Indian Army top brass upset over being kept out of key meet on cantonments


NOVEMBER 9, 2018

Close on the heels of the controversy of opening of all the 62 military cantonments, there is a brewing resentment in the higher echelons of the Indian Army. The men in uniform are said to be upset over what they think as government intrusion in their turf, literally.

The latest trigger is the Ministry of Defence (MoD)-constituted expert panel’s scheduled visit to Pune on Monday. Sources told India Today TV the committee headed by retired IAS officer Sumit Bose will be discussing “significant changes” in decision-making powers regarding control of defence land.

But in an unprecedented move, the Indian Army is not being represented or even consulted on crucial meetings, Army sources have alleged.

Sans Army representation, the meet will have 62 vice-presidents of cantonment boards across the country, mostly, civilians, leaving several Army top brass angry and upset.

“It is very sad. Defence is the backbone of the country. At least Army should have been consulted on the decisions,” Lieutenant General (retired) KS Kamath said.

Sources have alleged that key changes are being made in the Army Cantonment Boards in order to benefit the scam-tainted Directorate General of Defence Estates (DGDE). The body manages defence land worth several lakh crore rupees.

Ironically the MoD under the Congress-led United Progressive Alliance government in 2010 considered disbanding DGDE after several charges of corruption were levelled against it, including the high-profile Adarsh Society scam.

Sources say there is apprehension that over riding powers are being given to the DGDE in the name of “modernization and democratization” of the governance structure of Cantonment Boards.

Major General PK Sehgal says that there are crucial decisions regarding safety and security of the cantonments and these decisions cannot be taken without taking the Army on board.

While the defence ministry owns the land, the DGDE manages it, but the user, the Indian Army, sources say should have a say, but they are not. Only one Lieutenant General (retired) Amit Sharma is on board, representing the army point of view. “There is no serving personnel,” said an officer.

A senior serving Army officer on condition of anonymity said, “While the raksha mantri [defence minister] has left it to the expert panel to decide, she seems to have given overriding powers to a civilian body over the armed forces.”

Sources say that the board will discuss whether more powers can be delegated to vice-presidents of cantonment boards. Another bone of contention is whether some more powers of boards can be statutorily given to civil area committees.

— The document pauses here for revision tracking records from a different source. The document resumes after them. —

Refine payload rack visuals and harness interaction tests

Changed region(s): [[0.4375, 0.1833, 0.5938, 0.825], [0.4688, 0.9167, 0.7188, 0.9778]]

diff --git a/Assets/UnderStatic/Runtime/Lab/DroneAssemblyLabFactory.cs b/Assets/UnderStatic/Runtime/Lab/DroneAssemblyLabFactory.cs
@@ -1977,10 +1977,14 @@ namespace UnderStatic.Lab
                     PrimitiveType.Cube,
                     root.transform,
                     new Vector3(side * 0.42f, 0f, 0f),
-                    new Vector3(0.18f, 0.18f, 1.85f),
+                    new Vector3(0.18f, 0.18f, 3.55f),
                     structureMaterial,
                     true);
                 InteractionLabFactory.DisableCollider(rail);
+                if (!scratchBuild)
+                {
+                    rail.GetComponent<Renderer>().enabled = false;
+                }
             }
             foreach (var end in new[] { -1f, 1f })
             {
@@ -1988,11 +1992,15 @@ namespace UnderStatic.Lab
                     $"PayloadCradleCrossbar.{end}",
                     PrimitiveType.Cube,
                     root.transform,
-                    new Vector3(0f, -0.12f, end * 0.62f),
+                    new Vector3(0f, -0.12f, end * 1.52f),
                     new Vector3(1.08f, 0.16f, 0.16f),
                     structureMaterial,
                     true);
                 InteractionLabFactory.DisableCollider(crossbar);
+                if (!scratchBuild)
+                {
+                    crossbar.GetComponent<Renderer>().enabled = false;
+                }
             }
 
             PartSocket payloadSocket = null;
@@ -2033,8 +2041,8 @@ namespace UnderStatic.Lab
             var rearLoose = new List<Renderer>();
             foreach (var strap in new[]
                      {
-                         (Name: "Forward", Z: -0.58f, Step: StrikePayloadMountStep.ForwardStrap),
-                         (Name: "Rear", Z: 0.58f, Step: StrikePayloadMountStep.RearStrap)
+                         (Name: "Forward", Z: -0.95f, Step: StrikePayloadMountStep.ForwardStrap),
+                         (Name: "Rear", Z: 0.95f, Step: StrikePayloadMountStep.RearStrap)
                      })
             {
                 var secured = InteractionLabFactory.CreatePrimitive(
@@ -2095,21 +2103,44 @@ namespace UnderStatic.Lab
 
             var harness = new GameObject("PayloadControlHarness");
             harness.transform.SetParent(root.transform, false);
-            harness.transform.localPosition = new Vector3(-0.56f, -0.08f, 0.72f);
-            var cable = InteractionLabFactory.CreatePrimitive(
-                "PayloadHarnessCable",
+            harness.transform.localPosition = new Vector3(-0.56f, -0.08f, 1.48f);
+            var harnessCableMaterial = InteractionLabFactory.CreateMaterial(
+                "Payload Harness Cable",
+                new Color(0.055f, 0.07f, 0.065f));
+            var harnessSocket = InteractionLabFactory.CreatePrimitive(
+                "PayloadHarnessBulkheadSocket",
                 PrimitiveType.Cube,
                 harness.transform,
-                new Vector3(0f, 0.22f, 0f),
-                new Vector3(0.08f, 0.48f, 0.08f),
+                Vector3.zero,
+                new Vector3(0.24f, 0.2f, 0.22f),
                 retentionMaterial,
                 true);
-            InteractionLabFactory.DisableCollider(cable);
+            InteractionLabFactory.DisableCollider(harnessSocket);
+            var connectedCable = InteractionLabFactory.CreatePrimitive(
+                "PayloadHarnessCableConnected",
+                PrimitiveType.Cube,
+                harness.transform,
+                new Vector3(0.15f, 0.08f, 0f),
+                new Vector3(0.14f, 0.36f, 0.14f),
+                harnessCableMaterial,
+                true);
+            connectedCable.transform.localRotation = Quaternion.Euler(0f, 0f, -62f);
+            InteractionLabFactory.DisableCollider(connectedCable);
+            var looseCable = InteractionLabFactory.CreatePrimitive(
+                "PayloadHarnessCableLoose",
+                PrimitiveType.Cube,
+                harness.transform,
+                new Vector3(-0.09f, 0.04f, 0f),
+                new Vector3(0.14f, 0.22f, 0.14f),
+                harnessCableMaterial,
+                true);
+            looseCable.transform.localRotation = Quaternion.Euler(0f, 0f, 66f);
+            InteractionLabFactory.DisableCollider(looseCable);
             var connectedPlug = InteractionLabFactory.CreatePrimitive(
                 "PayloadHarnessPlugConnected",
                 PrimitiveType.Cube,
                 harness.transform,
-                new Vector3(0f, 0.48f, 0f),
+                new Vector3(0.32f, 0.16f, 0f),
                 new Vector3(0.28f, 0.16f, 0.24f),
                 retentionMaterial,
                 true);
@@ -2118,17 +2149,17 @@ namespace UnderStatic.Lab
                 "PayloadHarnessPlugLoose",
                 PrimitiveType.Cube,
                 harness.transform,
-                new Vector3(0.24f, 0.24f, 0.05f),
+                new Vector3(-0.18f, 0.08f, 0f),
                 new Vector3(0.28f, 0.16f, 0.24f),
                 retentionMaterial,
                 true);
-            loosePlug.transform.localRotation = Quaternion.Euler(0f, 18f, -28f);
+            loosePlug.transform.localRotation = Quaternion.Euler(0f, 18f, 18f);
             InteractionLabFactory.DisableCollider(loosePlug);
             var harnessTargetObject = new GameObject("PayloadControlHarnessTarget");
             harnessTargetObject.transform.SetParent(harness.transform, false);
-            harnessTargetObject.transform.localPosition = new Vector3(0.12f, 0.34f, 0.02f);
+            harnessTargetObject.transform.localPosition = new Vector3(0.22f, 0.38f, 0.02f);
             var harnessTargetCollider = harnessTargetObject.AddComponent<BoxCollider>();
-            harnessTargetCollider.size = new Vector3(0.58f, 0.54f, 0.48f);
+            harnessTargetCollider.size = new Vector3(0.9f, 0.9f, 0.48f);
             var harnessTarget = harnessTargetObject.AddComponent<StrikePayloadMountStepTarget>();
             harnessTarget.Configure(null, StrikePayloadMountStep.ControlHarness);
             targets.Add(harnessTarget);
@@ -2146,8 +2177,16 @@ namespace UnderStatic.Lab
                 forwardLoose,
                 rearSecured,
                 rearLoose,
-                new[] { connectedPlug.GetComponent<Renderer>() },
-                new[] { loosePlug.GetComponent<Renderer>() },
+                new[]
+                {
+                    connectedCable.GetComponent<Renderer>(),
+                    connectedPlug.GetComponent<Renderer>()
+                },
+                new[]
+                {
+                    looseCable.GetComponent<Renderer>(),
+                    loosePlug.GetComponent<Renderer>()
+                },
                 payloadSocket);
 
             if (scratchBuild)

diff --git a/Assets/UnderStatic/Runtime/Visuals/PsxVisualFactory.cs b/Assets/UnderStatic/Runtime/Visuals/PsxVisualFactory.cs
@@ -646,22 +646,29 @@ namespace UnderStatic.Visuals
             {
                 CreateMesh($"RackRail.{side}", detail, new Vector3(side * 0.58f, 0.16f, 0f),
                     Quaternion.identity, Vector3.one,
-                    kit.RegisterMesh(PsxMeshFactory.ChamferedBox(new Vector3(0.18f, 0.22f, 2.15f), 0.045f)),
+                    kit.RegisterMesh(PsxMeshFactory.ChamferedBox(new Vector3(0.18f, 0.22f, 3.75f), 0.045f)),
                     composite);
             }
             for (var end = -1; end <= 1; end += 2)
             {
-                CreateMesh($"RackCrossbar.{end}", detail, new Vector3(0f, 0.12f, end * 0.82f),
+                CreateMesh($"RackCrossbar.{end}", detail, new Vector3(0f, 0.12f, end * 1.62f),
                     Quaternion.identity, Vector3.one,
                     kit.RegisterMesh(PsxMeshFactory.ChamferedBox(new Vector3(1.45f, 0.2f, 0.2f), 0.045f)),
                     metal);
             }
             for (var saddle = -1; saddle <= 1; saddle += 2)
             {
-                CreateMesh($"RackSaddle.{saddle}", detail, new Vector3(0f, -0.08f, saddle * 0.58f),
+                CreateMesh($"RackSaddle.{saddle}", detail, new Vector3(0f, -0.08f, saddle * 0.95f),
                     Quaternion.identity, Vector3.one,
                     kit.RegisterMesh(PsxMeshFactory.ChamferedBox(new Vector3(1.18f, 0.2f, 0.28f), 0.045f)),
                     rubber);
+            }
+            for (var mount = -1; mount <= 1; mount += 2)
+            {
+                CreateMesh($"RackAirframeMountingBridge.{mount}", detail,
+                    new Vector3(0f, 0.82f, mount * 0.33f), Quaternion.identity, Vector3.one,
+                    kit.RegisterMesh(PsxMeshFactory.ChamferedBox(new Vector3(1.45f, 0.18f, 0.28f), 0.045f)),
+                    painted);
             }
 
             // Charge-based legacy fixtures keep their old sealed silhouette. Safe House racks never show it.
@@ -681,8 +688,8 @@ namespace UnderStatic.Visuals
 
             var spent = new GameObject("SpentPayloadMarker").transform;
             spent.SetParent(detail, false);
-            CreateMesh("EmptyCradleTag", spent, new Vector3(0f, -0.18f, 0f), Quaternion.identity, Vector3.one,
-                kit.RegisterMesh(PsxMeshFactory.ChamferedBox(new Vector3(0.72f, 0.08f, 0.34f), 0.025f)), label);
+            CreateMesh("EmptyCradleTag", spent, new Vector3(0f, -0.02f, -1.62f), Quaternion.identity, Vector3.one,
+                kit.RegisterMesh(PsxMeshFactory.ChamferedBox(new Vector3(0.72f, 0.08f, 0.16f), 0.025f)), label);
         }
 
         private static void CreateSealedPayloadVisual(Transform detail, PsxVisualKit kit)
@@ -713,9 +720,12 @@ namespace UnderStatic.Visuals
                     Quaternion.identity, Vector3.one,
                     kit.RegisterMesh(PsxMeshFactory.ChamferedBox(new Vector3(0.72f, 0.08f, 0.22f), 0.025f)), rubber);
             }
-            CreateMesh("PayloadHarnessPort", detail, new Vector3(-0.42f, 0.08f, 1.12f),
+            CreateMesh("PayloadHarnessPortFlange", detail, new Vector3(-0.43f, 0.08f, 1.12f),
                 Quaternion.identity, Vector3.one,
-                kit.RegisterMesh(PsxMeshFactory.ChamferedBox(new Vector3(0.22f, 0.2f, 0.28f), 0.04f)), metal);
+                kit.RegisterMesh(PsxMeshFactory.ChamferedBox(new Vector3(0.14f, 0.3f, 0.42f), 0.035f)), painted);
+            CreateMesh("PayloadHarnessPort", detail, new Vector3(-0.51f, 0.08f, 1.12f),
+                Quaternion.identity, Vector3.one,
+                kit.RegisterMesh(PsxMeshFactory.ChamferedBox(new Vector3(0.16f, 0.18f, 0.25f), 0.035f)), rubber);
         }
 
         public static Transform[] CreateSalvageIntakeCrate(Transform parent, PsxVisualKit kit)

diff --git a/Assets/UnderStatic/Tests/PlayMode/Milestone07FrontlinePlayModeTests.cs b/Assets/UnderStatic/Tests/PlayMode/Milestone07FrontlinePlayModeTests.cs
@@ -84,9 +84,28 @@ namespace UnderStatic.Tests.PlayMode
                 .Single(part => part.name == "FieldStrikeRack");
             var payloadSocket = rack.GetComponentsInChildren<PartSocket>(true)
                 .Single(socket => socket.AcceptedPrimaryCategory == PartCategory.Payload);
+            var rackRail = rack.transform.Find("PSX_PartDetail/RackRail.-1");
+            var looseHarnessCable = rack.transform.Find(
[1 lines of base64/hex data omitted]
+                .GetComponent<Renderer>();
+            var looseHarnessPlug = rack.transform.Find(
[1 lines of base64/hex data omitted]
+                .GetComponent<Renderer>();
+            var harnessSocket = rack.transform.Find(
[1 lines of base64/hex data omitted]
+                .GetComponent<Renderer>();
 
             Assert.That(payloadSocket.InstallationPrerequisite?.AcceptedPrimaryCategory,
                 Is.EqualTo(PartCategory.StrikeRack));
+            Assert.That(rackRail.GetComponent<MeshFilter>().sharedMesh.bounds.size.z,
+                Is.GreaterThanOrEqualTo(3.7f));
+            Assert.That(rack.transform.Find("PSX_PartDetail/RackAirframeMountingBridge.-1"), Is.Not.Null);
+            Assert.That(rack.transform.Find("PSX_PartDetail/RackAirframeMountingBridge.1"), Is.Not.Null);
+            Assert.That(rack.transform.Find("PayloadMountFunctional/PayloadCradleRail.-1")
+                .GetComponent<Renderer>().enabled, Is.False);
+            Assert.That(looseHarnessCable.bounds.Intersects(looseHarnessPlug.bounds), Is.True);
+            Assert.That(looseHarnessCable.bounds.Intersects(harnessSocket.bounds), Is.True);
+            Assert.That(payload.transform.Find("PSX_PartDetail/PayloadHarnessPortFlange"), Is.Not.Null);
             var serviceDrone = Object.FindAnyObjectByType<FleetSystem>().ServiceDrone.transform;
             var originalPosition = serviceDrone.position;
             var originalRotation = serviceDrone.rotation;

Sources say any change in the Cantonment Act can only be brought about by Parliament but tweaking the powers of the richest land board of the country could fuel further corruption.

An officer said, “A few officers along with defence estate officials have been hand in glove on corruption in several cantonments. A dozen corruption cases have been booked by the CBI. State police hint that ‘defence land’ is a potential gold mine when it comes to making money.”

There are various categories of defence land. A1 land that is in the active occupation of the military forces is safe from occupation. It is the ones A2, B1 and B2 that are vulnerable to encroachments. But it is category C land which is held by cantonment boards for municipal or public purposes, which is now under scrutiny.

One key decision under consideration will be reviewing the existing floor space index (FSI) across cantonments. Multi-floor residential complexes may be the need of the hour but it also needs to be vetted to avoid any possible corruption.

Mutation of old grant properties is another issue that has to be sorted. These under British rule were on a 99-year-old lease; most of these have come to an end during the last leg of the Modi government.

Sources, however say, the intention of the government has to be made clear. Any key decision will have huge ramification on the morale of the forces.

MoD is till to respond to queries sent by India Today TV.

Courtesy: India Today